**LISTED ENTRIES:**
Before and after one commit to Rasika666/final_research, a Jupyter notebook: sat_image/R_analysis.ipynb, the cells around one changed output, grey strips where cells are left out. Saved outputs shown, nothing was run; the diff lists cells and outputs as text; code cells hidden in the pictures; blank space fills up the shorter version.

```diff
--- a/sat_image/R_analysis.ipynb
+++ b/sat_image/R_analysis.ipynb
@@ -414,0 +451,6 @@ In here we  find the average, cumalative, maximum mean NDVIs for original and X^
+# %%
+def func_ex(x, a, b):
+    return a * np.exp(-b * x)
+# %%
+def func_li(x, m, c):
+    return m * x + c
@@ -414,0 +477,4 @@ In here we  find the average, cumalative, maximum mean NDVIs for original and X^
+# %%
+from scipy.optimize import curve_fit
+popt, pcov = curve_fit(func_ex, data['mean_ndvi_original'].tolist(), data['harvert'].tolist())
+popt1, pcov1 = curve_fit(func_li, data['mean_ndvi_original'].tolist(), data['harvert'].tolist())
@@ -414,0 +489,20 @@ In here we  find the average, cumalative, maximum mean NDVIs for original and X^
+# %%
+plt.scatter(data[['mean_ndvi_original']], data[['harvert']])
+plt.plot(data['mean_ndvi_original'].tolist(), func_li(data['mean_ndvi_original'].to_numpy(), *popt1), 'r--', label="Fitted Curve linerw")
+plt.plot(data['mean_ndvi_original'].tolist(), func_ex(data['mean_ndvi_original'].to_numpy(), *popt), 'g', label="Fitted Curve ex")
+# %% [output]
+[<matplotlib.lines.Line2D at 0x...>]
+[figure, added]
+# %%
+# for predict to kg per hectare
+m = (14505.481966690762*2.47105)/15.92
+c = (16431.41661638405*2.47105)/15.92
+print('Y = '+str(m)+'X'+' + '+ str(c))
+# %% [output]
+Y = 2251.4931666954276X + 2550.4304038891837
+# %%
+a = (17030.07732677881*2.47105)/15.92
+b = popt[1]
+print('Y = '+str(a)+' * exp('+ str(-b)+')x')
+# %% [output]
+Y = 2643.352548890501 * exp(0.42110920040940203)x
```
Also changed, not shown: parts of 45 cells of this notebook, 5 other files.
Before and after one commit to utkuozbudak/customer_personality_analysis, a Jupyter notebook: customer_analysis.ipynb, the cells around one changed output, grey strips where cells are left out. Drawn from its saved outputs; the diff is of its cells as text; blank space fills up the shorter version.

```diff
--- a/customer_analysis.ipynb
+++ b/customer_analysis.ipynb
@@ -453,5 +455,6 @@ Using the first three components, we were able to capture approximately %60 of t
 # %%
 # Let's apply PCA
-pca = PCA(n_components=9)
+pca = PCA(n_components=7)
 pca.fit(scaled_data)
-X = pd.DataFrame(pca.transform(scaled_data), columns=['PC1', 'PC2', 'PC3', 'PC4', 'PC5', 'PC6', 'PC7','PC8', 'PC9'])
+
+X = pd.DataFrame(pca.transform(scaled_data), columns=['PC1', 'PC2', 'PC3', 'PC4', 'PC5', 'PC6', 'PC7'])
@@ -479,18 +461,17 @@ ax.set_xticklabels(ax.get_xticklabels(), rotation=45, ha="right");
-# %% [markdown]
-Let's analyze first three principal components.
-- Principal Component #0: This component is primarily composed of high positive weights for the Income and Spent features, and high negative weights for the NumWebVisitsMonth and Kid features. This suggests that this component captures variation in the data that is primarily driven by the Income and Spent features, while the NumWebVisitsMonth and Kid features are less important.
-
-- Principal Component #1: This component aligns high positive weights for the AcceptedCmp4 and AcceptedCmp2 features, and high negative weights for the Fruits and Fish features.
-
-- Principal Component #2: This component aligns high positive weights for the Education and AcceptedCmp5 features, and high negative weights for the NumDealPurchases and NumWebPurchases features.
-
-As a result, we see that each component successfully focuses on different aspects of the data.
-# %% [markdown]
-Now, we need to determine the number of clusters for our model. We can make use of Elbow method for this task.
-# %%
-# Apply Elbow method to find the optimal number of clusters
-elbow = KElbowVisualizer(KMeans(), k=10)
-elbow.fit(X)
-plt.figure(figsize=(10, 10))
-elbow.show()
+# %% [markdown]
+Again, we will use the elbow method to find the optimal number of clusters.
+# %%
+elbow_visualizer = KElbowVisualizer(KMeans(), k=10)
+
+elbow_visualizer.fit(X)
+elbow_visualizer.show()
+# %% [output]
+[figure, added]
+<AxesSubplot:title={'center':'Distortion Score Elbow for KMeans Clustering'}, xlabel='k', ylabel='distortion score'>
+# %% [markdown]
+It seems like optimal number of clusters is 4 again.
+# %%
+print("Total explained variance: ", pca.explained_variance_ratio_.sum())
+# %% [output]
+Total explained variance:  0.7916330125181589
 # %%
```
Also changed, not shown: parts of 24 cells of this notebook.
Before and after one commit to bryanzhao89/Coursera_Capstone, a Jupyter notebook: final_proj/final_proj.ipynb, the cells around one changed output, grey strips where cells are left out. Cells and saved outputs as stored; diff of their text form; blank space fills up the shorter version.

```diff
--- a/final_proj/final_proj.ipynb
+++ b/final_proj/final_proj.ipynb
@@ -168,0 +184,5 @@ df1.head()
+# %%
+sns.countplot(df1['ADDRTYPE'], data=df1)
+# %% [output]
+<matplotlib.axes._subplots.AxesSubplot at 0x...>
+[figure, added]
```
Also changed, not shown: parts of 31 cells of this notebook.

**TASK DETAILS:** Work through the material above. Then report how many of its lines contain "weights", and only that.

**ANSWER TO THIS TASK:** 3